The Magazine ANTIQUES: In your column you will think through difficult matters that confront the arts just now, beginning with the problem of ivory. What other issues might interest you?
Glenn Adamson: What interests me most about the column is its timeliness. My plan is to keep an eye on the morning paper, and see what objects from the past come to mind. Right now the refugee issue feels urgent, as does the Black Lives Matter campaign. So those may inspire my next two columns. But I’m also keeping an open mind.
TMA: Is the column meant to be political?
GA: Yes, but not in a partisan sense. My goal is to find a middle way through the oppositional politics of our time.

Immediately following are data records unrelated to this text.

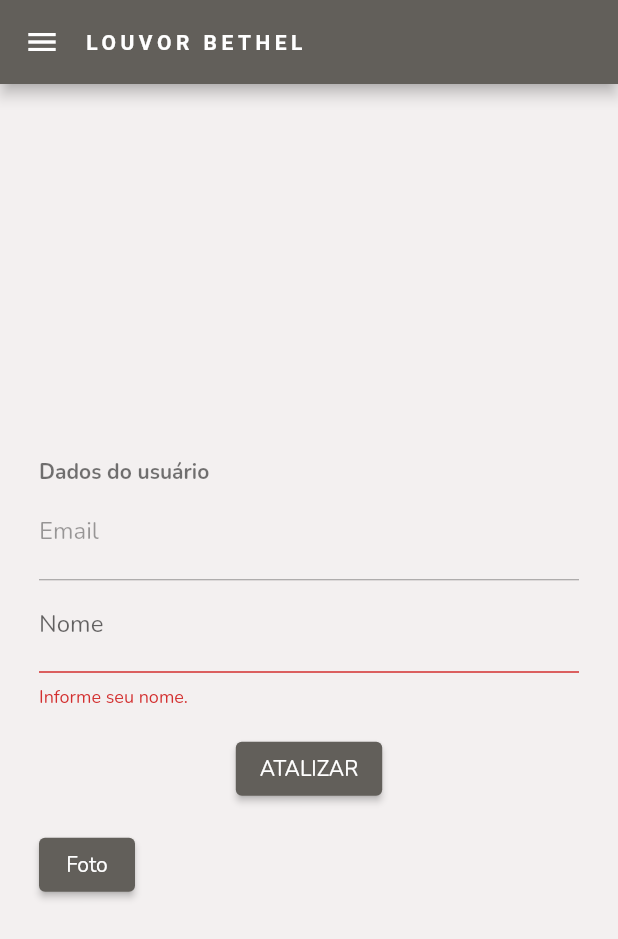
After one commit to IzaiasLima/louvor_bethel, a Flutter app: the UserPage screen opened by its route, after a tap on "ATALIZAR", after a tap on "Foto", on a phone screen of 412 x 824 dp. The commit adds this screen. Shown: the top 939 px of the screen. Run offline on Flutter 3.47's test engine with Material 2 defaults, Android fonts, the phone set to English and light mode, and no system bars; our stand-ins replace firebase_auth, firebase_core, firebase_storage, fluttertoast, get_it, image_picker; missing offline and left inert: syncfusion_flutter_pdfviewer; accounts and stored records are empty; network calls fail.

Commit message:
Inclusão da opção Alterar Perfil do Usuário

```diff
--- a/lib/main.dart
+++ b/lib/main.dart
@@ -5,6 +5,7 @@ import 'package:firebase_core/firebase_core.dart';
 
 import 'package:louvor_bethel/locator.dart';
 import 'package:louvor_bethel/routes/routers.dart';
+import 'package:louvor_bethel/utils/constants.dart';
 
 void main() async {
   Intl.defaultLocale = 'pt_BR';
@@ -16,12 +17,13 @@ void main() async {
 }
 
 class MyApp extends StatelessWidget {
-  // This widget is the root of your application.
+  final String title = 'LOUVOR BETHEL';
+
   @override
   Widget build(BuildContext context) {
     return MaterialApp(
       debugShowCheckedModeBanner: false,
-      title: 'Louvor Bethel',
+      title: Constants.title,
       theme: _theme,
       initialRoute: 'landing',
       onGenerateRoute: Routers.generateRoute,
--- a/lib/models/base_model.dart
+++ b/lib/models/base_model.dart
@@ -1,13 +1,16 @@
 import 'package:flutter/material.dart';
 
 import 'package:louvor_bethel/enum/states.dart';
+import 'package:louvor_bethel/models/user.dart';
 
 class BaseModel extends ChangeNotifier {
+  UserModel _user;
   ViewState _viewState;
-  AuthState _authState;
+  AuthState _authState = AuthState.SignIn;
 
   get viewState => _viewState;
   get authState => _authState;
+  get user => _user;
 
   setViewState(ViewState viewState) {
     _viewState = viewState;
@@ -18,4 +21,9 @@ class BaseModel extends ChangeNotifier {
     _authState = authState;
     notifyListeners();
   }
+
+  setUser(UserModel user) {
+    _user = user;
+    notifyListeners();
+  }
 }
--- a/lib/models/worship.dart
+++ b/lib/models/worship.dart
@@ -4,13 +4,14 @@ class Worship {
   String userAvatar;
   List<Song> songs;
 
+//'https://images.unsplash.com/photo-1598244145083-d46592b3bc4d?ixid=MnwxMjA3fDB8MHxzZWFyY2h8MTQ2fHxmYWNlJTIwZmVtYWxlJTIwc21pbGluZ3xlbnwwfHwwfHw%3D&ixlib=rb-1.2.1&auto=format&fit=crop&w=100&q=60'
 // Para os testes
   static Worship adoracao() {
     Map<String, dynamic> json = {
       "dateTime": DateTime.parse("2020-05-24 18:30"),
       "description": "Adoração",
       "userAvatar":
-          'https://images.unsplash.com/photo-1598244145083-d46592b3bc4d?ixid=MnwxMjA3fDB8MHxzZWFyY2h8MTQ2fHxmYWNlJTIwZmVtYWxlJTIwc21pbGluZ3xlbnwwfHwwfHw%3D&ixlib=rb-1.2.1&auto=format&fit=crop&w=100&q=60',
+          'https://firebasestorage.googleapis.com/v0/b/louvoradbethel.appspot.com/o/izaias4x4.jpg?alt=media&token=dc25b41f-269d-4c33-9255-1ac618377cb0',
       "songs": [
         {"id": 123, "title": "Ao único que digno"},
         {"id": 323, "title": "Grande é  Senhor"},
@@ -23,13 +24,14 @@ class Worship {
     return new Worship.fromJson(json);
   }
 
+//'https://images.unsplash.com/photo-1619263895543-efc4481c7041?ixid=MnwxMjA3fDB8MHxzZWFyY2h8Mjd8fGZhY2UlMjBmZW1hbGV8ZW58MHx8MHx8&ixlib=rb-1.2.1&auto=format&fit=crop&w=100&q=60',
 // Para os testes
   static Worship oferta() {
     Map<String, dynamic> json = {
       "dateTime": DateTime.parse("2020-05-24 20:10"),
       "description": "Oferta",
       "userAvatar":
-          'https://images.unsplash.com/photo-1619263895543-efc4481c7041?ixid=MnwxMjA3fDB8MHxzZWFyY2h8Mjd8fGZhY2UlMjBmZW1hbGV8ZW58MHx8MHx8&ixlib=rb-1.2.1&auto=format&fit=crop&w=100&q=60',
+          'https://firebasestorage.googleapis.com/v0/b/louvoradbethel.appspot.com/o/luciete2x2.png?alt=media&token=69160f89-2e6f-4c32-8f5a-1f481b74897b',
       "songs": [
         {"id": 123, "title": "Aquieta minh'alma"}
       ]
--- a/lib/routes/routers.dart
+++ b/lib/routes/routers.dart
@@ -4,6 +4,7 @@ import 'package:flutter/widgets.dart';
 import 'package:louvor_bethel/ui/pdf_view_page.dart';
 import 'package:louvor_bethel/ui/home_page.dart';
 import 'package:louvor_bethel/ui/landing_page.dart';
+import 'package:louvor_bethel/ui/user_page.dart';
 
 class Routers {
   static Route<dynamic> generateRoute(RouteSettings settings) {
@@ -14,6 +15,8 @@ class Routers {
         return MaterialPageRoute(builder: (_) => LandingPage());
       case 'pdf':
         return MaterialPageRoute(builder: (_) => PdfViewPage());
+      case 'user':
+        return MaterialPageRoute(builder: (_) => UserPage());
       default:
         return MaterialPageRoute(builder: (_) {
           return Scaffold(
--- a/lib/ui/custom_drawer.dart
+++ b/lib/ui/drawer.dart
@@ -68,9 +68,11 @@ class CustomDrawer extends StatelessWidget {
                           _listtile(
                               context, Icon(Icons.home), 'Início', 'landing'),
                           _listtile(
+                              context, Icon(Icons.person), 'Perfil', 'user'),
+                          _listtile(
                               context, Icon(Icons.play_arrow), 'PDF', 'pdf'),
-                          _logout(
-                              context, Icon(Icons.exit_to_app), 'Sair', model),
+                          _logout(context, Icon(Icons.exit_to_app), 'Sair',
+                              'landing', model),
                         ],
                       ),
                     ),
@@ -96,9 +98,12 @@ class CustomDrawer extends StatelessWidget {
     );
   }
 
-  Widget _logout(context, Icon icon, String text, AuthModel model) {
+  Widget _logout(context, icon, text, page, model) {
     return InkWell(
-      onTap: () => model.logOut(),
+      onTap: () {
+        model.logOut();
+        Navigator.of(context).popAndPushNamed(page);
+      },
       child: ListTile(
         horizontalTitleGap: 0.0,
         dense: true,
--- a/lib/ui/landing_page.dart
+++ b/lib/ui/landing_page.dart
@@ -17,7 +17,7 @@ class LandingPage extends StatelessWidget {
       builder: (context, authModel, child) => StreamBuilder(
         stream: FirebaseAuth.instance.authStateChanges(),
         builder: (context, snapshot) {
-          return (snapshot.hasData)
+          return (snapshot.hasData && snapshot.data != null)
               ? HomePage()
               : LoginPage(
                   emailController: emailController,
--- a/lib/ui/pdf_view_page.dart
+++ b/lib/ui/pdf_view_page.dart
@@ -1,5 +1,5 @@
 import 'package:flutter/material.dart';
-import 'package:louvor_bethel/ui/custom_drawer.dart';
+import 'package:louvor_bethel/ui/drawer.dart';
 import 'package:syncfusion_flutter_pdfviewer/pdfviewer.dart';
 
 class PdfViewPage extends StatefulWidget {
--- /dev/null
+++ b/lib/ui/user_page.dart
@@ -0,0 +1,156 @@
+import 'package:flutter/material.dart';
+import 'package:flutter/widgets.dart';
+import 'package:louvor_bethel/locator.dart';
+import 'package:image_picker/image_picker.dart';
+import 'package:firebase_storage/firebase_storage.dart';
+
+import 'package:louvor_bethel/ui/drawer.dart';
+import 'package:louvor_bethel/utils/constants.dart';
+import 'package:louvor_bethel/utils/widgets.dart';
+import 'package:louvor_bethel/ui/base_view.dart';
+import 'package:louvor_bethel/models/auth_state_model.dart';
+import 'package:louvor_bethel/models/auth_model.dart';
+
+// ignore: must_be_immutable
+class UserPage extends StatelessWidget {
+  TextEditingController nameController = TextEditingController();
+  final TextEditingController emailController = TextEditingController();
+  final TextEditingController urlPhotoController = TextEditingController();
+  // final AuthModel authModel;
+  @override
+  Widget build(BuildContext context) {
+    final formKey = GlobalKey<FormState>();
+    AuthStateModel authStateModel = locator<AuthStateModel>();
+
+    return BaseView<AuthModel>(
+      builder: (context, AuthModel model, child) => Scaffold(
+        drawer: CustomDrawer(),
+        appBar: AppBar(
+          actions: [],
+          titleSpacing: 0.0,
+          title: Text(Constants.title), //Text('***LOUVOR BETHEL'),
+        ),
+        body: (model.user == null)
+            ? expiredSessionCard(model)
+            : Form(
+                key: formKey,
+                child: Padding(
+                  padding: const EdgeInsets.fromLTRB(26.0, 26.0, 26.0, 0.0),
+                  child: Center(
+                    child: SingleChildScrollView(
+                      child: Column(
+                        mainAxisSize: MainAxisSize.max,
+                        mainAxisAlignment: MainAxisAlignment.center,
+                        crossAxisAlignment: CrossAxisAlignment.start,
+                        children: [
+                          Text(
+                            'Dados do usuário',
+                            style: Theme.of(context).textTheme.headline1,
+                          ),
+                          _emailTextField(model.user.email),
+                          _namedFormField(model.user.name),
+                          // _urlPhotoFormField(model.user.photoUrl),
+                          _updateButton(
+                            context,
+                            formKey,
+                            authStateModel,
+                            model,
+                          ),
+                          ElevatedButton(
+                            onPressed: () => _uploadImage(model.user.id),
+                            child: Text(
+                              'Foto',
+                            ),
+                          ),
+                        ],
+                      ),
+                    ),
+                  ),
+                ),
+              ),
+      ),
+    );
+  }
+
+  Widget _namedFormField(String name) {
+    nameController.text = name;
+    return TextFormField(
+      controller: nameController,
+      autocorrect: false,
+      validator: (value) => value.isEmpty ? 'Informe seu nome.' : null,
+      decoration: InputDecoration(
+        labelText: 'Nome',
+        floatingLabelBehavior: FloatingLabelBehavior.auto,
+      ),
+    );
+  }
+
+  Widget _emailTextField(String email) {
+    emailController.text = email;
+    return TextFormField(
+      controller: emailController,
+      autocorrect: false,
+      enabled: false,
+      decoration: InputDecoration(
+        labelText: 'Email',
+        floatingLabelBehavior: FloatingLabelBehavior.auto,
+      ),
+    );
+  }
+
+  // Widget _urlPhotoFormField(String urlPhoto) {
+  //   urlPhotoController.text = urlPhoto;
+  //   return TextFormField(
+  //     controller: urlPhotoController,
+  //     autocorrect: false,
+  //     decoration: InputDecoration(
+  //       labelText: 'Foto',
+  //       floatingLabelBehavior: FloatingLabelBehavior.auto,
+  //     ),
+  //   );
+  // }
+
+  Widget _updateButton(context, formKey, authStateModel, authModel) {
+    return Padding(
+      padding: const EdgeInsets.all(16.0),
+      child: Center(
+        child: ElevatedButton(
+          child: Text('ATALIZAR'),
+          onPressed: () {
+            if (formKey.currentState.validate()) {
+              authStateModel.updateProfiler(authModel, nameController);
+              Navigator.popAndPushNamed(context, 'home');
+            } else {
+              return;
+            }
+          },
+        ),
+      ),
+    );
+  }
+
+  Future _uploadImage(String uid) async {
+    if (uid != null) {
+      PickedFile pickedFile = await _imagePicker();
+      FirebaseStorage storage = FirebaseStorage.instance;
+      Reference ref = storage.ref().child('users/$uid}');
+
+      UploadTask uploadTask = ref.putData(await pickedFile.readAsBytes());
+
+      uploadTask.whenComplete(() async {
+        TaskSnapshot snapshot = uploadTask.snapshot;
+        var url = await snapshot.ref.getDownloadURL();
+        print(url.toString());
+      });
+    }
+  }
+
+  Future<PickedFile> _imagePicker() async {
+    ImagePicker imagePicker = ImagePicker();
+    PickedFile compressedImage = await imagePicker.getImage(
+      source: ImageSource.gallery,
+      imageQuality: 85,
+    );
+    return compressedImage;
+  }
+}
--- /dev/null
+++ b/lib/utils/constants.dart
@@ -0,0 +1,3 @@
+class Constants {
+  static String title = 'LOUVOR BETHEL';
+}
--- a/pubspec.yaml
+++ b/pubspec.yaml
@@ -36,6 +36,8 @@ dependencies:
   firebase_auth: ^1.1.4
   syncfusion_flutter_pdfviewer: ^19.1.63-beta
   fluttertoast: ^8.0.6
+  image_picker: ^0.7.5+2
+  firebase_storage: ^8.1.0
 
 dev_dependencies:
   flutter_test:
```
Also changed, not shown: lib/models/auth_model.dart (+14 -2 lines), lib/models/auth_state_model.dart (+9 -0 lines), lib/models/user.dart (+9 -0 lines), lib/ui/home_page.dart (+10 -16 lines), lib/ui/login_page.dart (+12 -6 lines), lib/utils/widgets.dart (added, +65 -0 lines), 2 other files.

Historical artifacts are multi valent, textur…» More
March 8, 2016 | At the moment, Philadelphia’s Fabric Workshop and Museum has a national reputation though it is less well known around town. In one respect it is a little like its founder, the late Marion “Kippy” Boulton Stroud, who was both bold (and bossy) but surprisingly self-effacing. Unlike the Rosenbach or the Barnes, to name two of the city’s other idiosyncratic museums, FWM is something of a high-wire act, an ongoing experiment in the very definition of what this institution is and can be.
That openness should help FWM survive the demise of Kippy Stroud. You see it everywhere, starting at the classy gift shop near the entrance, where Tracey Blackman, the shop’s director, draws you into conversation while dispatching employees to do repairs, checking on meetings, and describing the shop’s artist-designed ties, napkins, hand-bags, and ceramics. You get the sense that she might even hondle with you if you couldn’t come up with the necessary cash. Tracey is improvising. Ever…

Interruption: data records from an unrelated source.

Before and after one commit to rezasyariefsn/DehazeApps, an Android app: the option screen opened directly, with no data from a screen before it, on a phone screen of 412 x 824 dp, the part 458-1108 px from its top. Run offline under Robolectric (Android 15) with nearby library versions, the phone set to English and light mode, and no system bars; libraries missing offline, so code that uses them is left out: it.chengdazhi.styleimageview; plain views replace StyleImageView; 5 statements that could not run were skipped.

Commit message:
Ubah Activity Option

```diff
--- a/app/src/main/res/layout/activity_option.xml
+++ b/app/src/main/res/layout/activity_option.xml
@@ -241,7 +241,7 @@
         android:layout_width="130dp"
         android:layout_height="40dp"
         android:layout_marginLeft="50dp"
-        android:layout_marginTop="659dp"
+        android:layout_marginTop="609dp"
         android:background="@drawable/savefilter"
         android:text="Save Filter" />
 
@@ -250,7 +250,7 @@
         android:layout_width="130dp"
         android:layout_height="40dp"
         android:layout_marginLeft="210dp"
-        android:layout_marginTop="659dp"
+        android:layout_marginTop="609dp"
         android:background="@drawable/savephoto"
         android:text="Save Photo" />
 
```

March 8, 2016 |
The American Revolution has a hit on its hands with Hamilton, the hip-hop musical currently lighting up Broadway. “Who lives, who dies, who tells your story,” the cast sings in its sly retooling of our republic as the story of Alexander Hamilton’s rise through the imperial city of New York (“History is happening in Manhattan and we just happen/to be in the greatest city in the world...”).

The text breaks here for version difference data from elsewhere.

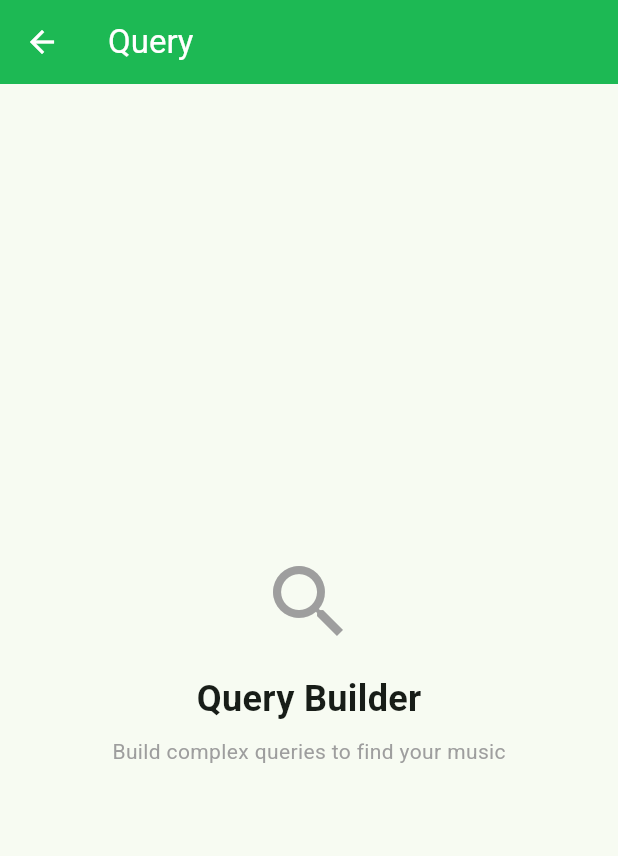
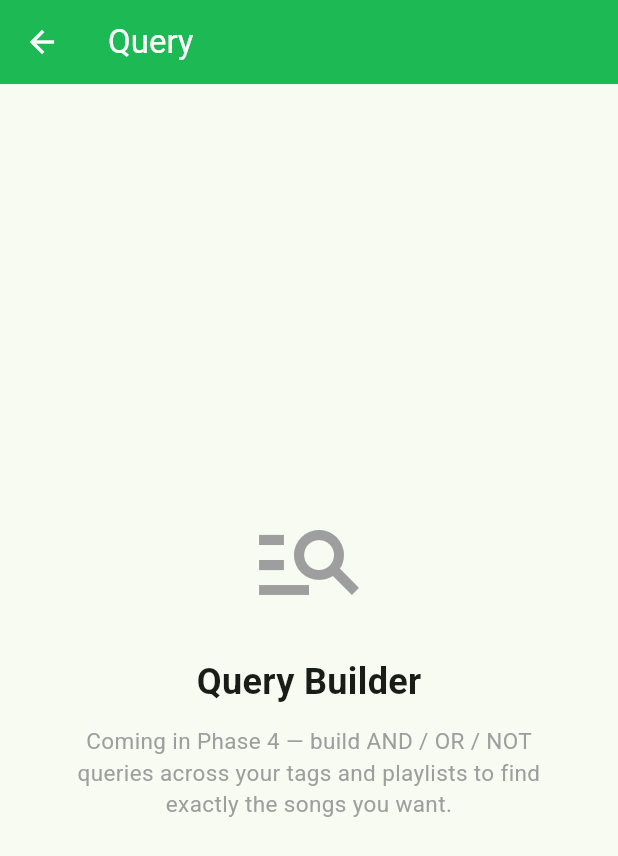
Before and after one commit to jp0utside/Tagify, a Flutter app: the QueryScreen screen opened directly, on a phone screen of 412 x 824 dp. Shown: the top 856 px of the screen. Run offline on Flutter 3.47's test engine with Material 3 defaults, Android fonts, the phone set to English and light mode, and no system bars; our stand-ins replace flutter_dotenv, flutter_secure_storage, sqflite, sqflite_common_ffi; accounts and stored records are empty.

Commit message:
Add album art, fix tags not loading after import, improve query placeholder
- Add albumArtUrl field to Song model, extracted from Spotify API's
  album images array (smallest image for list thumbnails)
- Show album art in library song list with fallback icon
- Fix tags/playlists tab showing empty after import: MainScreen now
  triggers TagService.loadTags() when switching to the Tags tab
- Update query screen with descriptive placeholder for Phase 4
- Add DB migration v2 for album_art_url column (mobile)

https://claude.ai/code/session_013EmA8a7859aQCt9ewXy6Hv

```diff
--- a/src/lib/screens/main/main_screen.dart
+++ b/src/lib/screens/main/main_screen.dart
@@ -1,4 +1,6 @@
 import 'package:flutter/material.dart';
+import 'package:provider/provider.dart';
+import '../../services/tag_service.dart';
 import '../library/library_screen.dart';
 import '../query/query_screen.dart';
 import '../tags/tags_screen.dart';
@@ -35,6 +37,9 @@ class _MainScreenState extends State<MainScreen> {
           setState(() {
             _currentIndex = index;
           });
+          if (index == 2) {
+            Provider.of<TagService>(context, listen: false).loadTags();
+          }
         },
         items: const [
           BottomNavigationBarItem(
--- a/src/lib/screens/query/query_screen.dart
+++ b/src/lib/screens/query/query_screen.dart
@@ -1,13 +1,8 @@
 import 'package:flutter/material.dart';
 
-class QueryScreen extends StatefulWidget {
+class QueryScreen extends StatelessWidget {
   const QueryScreen({super.key});
 
-  @override
-  State<QueryScreen> createState() => _QueryScreenState();
-}
-
-class _QueryScreenState extends State<QueryScreen> {
   @override
   Widget build(BuildContext context) {
     return Scaffold(
@@ -15,30 +10,27 @@ class _QueryScreenState extends State<QueryScreen> {
         title: const Text('Query'),
       ),
       body: const Center(
+        child: Padding(
+          padding: EdgeInsets.all(32.0),
           child: Column(
             mainAxisAlignment: MainAxisAlignment.center,
             children: [
-            Icon(
-              Icons.search,
-              size: 64,
-              color: Colors.grey,
-            ),
-            SizedBox(height: 16),
+              Icon(Icons.manage_search, size: 80, color: Colors.grey),
+              SizedBox(height: 24),
               Text(
                 'Query Builder',
-              style: TextStyle(
-                fontSize: 24,
-                fontWeight: FontWeight.bold,
+                style: TextStyle(fontSize: 24, fontWeight: FontWeight.bold),
               ),
-            ),
-            SizedBox(height: 8),
+              SizedBox(height: 12),
               Text(
-              'Build complex queries to find your music',
-              style: TextStyle(
-                color: Colors.grey,
-              ),
+                'Coming in Phase 4 — build AND / OR / NOT queries '
+                'across your tags and playlists to find exactly '
+                'the songs you want.',
+                textAlign: TextAlign.center,
+                style: TextStyle(fontSize: 15, color: Colors.grey),
               ),
             ],
+          ),
         ),
       ),
     );
```
Also changed, not shown: src/lib/models/song.dart (+16 -0 lines), src/lib/screens/library/library_screen.dart (+19 -2 lines), src/lib/services/database_service.dart (+7 -2 lines). Lines whose indentation alone changed are shown as unchanged.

But wait. Wasn’t Philadelphia the cradle of liberty and our first capital? Wasn’t it in Philadelphia that Hamilton orchestrated the consolidation of federal power, and was it not, moreover, Philadelphia where his busy libido came to grief and scandal? Yes, but... Hamilton loved New York and lobbied hard for it as the temporary capital; Philadelphia was his third or fourth or fifth choice, so I guess you can say that at this late date he finally got his way. He usually did.
So we will stand up for the lesser-known glories of Philadelphia in this issue (timed in part to its April antiques sh…» More
A Bronx Tale: Exhibitors from the Winter Antiques Show tour East Side House Settlement, the show’s beneficiary
February 10, 2016 |
East Side House Settlement (ESHS) Administrative Building, 337 Alexander Avenue, in the Mott Haven section of the Bronx, New York. Photographs by Ahron Foster.
“Take the work that you love, whatever it is, and angle it towards justice.” -Ta-Nehisi Coates
September 29, 2015: On this beautiful Indian summer day two quite different communities came together for a few hours in the South Bronx: a group of exhibitors at January’s Winter Antiques Show boarded a van bound for the Mott Haven neighborhood to visit the folks at East Side House Settlement, the charity that established the Winter show some sixty years ago.
Back then, in 1955, ESHS was still located on the city’s Upper East Side, near enough to the show’s site in Manhattan to make the connection between programs for the disadvantaged and the buying and selling of Queen Anne high chests and antique diamond brooches slightly less remote.
In 1963 ESHS moved to the South Bronx, a world away from …» More
January 14, 2016 | We occasionally split the run of an issue of ANTIQUES with one cover for subscribers—an interior from Abbeville, Louisiana, in this case—and another for distribution at shows—Louis Lozowick’s 1930 lithograph of the Brooklyn Bridge. If this sounds like a North/South thing it isn’t exactly, but I’ll explain that in a moment.
The New York art and antiques season seems a good time to consider the Brooklyn Bridge, a potent symbol linking past and future, our perennial theme here. Its soaring Gothic arches held in the disciplined embrace of an engineering marvel have always beckoned artists, poets, filmmakers, and musicians, and I can’t be the only Midwestern adolescent who read Hart Crane’s The Bridge and fell in love with those cables and arches before ever visiting this city. Did I imagine a monument so powerful that, in Crane’s overwrought words, it could “lend a myth to God”? I did. I still see it as a work of art, capable, on any given day, of transfiguring the landscape and …» More
by Émile Jacques Ruhlmann (1879-1933), 1926. Macassar ebony, amaranth, and ivory. Metropolitan Museum of Art. By Cynthia Drayton» View All